Despite uncertainty in the global markets, many organizations are still experiencing significant international growth. This means localization is as important as ever, and companies need to have a translation process in place that is both efficient and accurate in order to communicate effectively with global clients and employees.
In reality, many companies do not regard localization as a core part of their global business and end up asking bilingual employees to help with the translation of business documents. Some supervise the process or handle final proofreading, but many assume the most critical role of all — translator.
Consider the following scenarios:
- One of your products is wildly popular in France, and it’s about to be upgraded. The local marketing manager volunteers to update all of your French-language marketing brochures and sales presentations.
- You’ve just set up a new sales office in Shanghai. To train your new employees on company policies, you ask a bilingual employee in your New York office to translate all of your learning and development materials.

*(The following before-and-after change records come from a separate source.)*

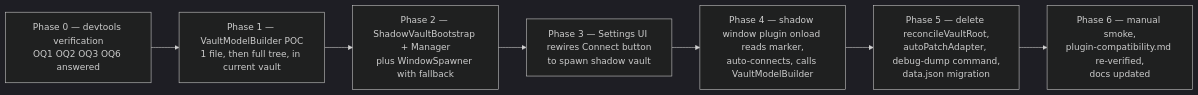
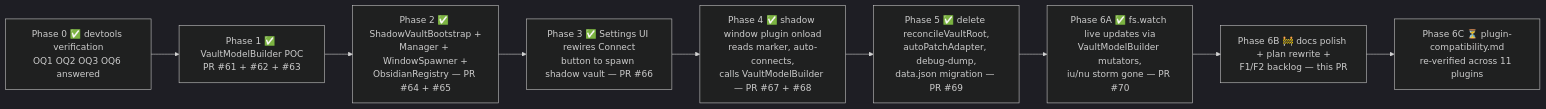
The second of 2 diagrams in docs/architecture-shadow-vault.md (sotashimozono/obsidian-remote-ssh), drawn with Mermaid (dark theme) before and after one commit. The commit also changed other lines of this file and 4 other files, not shown here.

````diff
--- a/docs/architecture-shadow-vault.md
+++ b/docs/architecture-shadow-vault.md
@@ -249,9 +293,11 @@
 ```mermaid
 flowchart LR
-    P0[Phase 0 — devtools verification<br/>OQ1 OQ2 OQ3 OQ6 answered] --> P1[Phase 1 — VaultModelBuilder POC<br/>1 file, then full tree, in current vault]
-    P1 --> P2[Phase 2 — ShadowVaultBootstrap + Manager<br/>plus WindowSpawner with fallback]
-    P2 --> P3[Phase 3 — Settings UI rewires Connect button<br/>to spawn shadow vault]
-    P3 --> P4[Phase 4 — shadow window plugin onload reads marker,<br/>auto-connects, calls VaultModelBuilder]
-    P4 --> P5[Phase 5 — delete reconcileVaultRoot,<br/>autoPatchAdapter, debug-dump command,<br/>data.json migration]
-    P5 --> P6[Phase 6 — manual smoke,<br/>plugin-compatibility.md re-verified,<br/>docs updated]
+    P0[Phase 0 ✅ devtools verification<br/>OQ1 OQ2 OQ3 OQ6 answered] --> P1[Phase 1 ✅ VaultModelBuilder POC<br/>PR #61 + #62 + #63]
+    P1 --> P2[Phase 2 ✅ ShadowVaultBootstrap +<br/>Manager + WindowSpawner +<br/>ObsidianRegistry — PR #64 + #65]
+    P2 --> P3[Phase 3 ✅ Settings UI rewires Connect<br/>button to spawn shadow vault — PR #66]
+    P3 --> P4[Phase 4 ✅ shadow window plugin onload<br/>reads marker, auto-connects,<br/>calls VaultModelBuilder — PR #67 + #68]
+    P4 --> P5[Phase 5 ✅ delete reconcileVaultRoot,<br/>autoPatchAdapter, debug-dump,<br/>data.json migration — PR #69]
+    P5 --> P6A[Phase 6A ✅ fs.watch live updates via<br/>VaultModelBuilder mutators,<br/>iu/nu storm gone — PR #70]
+    P6A --> P6B[Phase 6B 🚧 docs polish + plan rewrite +<br/>F1/F2 backlog — this PR]
+    P6B --> P6C[Phase 6C ⏳ plugin-compatibility.md<br/>re-verified across 11 plugins]
 ```
````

- When your company had only two international offices, you only needed internal communications translated into those languages. Now that your company has expanded, you find you’re coordinating the efforts of five bilingual staff members.
Arrangements such as these can work, but it’s usually not long before organizations begin to outgrow them. For instance, you might begin to notice inconsistencies in boilerplate copy at the bottom of every press release. Your legal team may be surprised by small tweaks that have significant implications in a localized document. You start to experience delays because your bilingual employee needs to manage a more urgent deadline related to their regular work before getting to your translation. When time is of the essence and you need a fast turnaround, delays can have a negative impact on business.
Many organizations seek to avoid the pitfalls of relying on employees for this task by working with a translation service provider. Those that make the transition find there are several advantages to this approach. For instance, a full-service agency will be able to manage translations in almost any language and area of expertise. These services have access to hundreds of professional translators and can source bilingual experts that have the language- and industry-specific technical knowledge you need. Further, you’ll always have access to a dedicated professional translator whose primary job is to focus on your translation. As a result, you can count on a fast, professional translation that is entirely consistent with prior and future documents.
What’s more, it removes the burden of this task from your employees, many of whom assume these tasks as “side” jobs in addition to their regular work. When you engage a dedicated translation service provider, your employees no longer need to spend valuable time working on a tedious translation. Instead, they can use that time to focus on work that drives your business forward.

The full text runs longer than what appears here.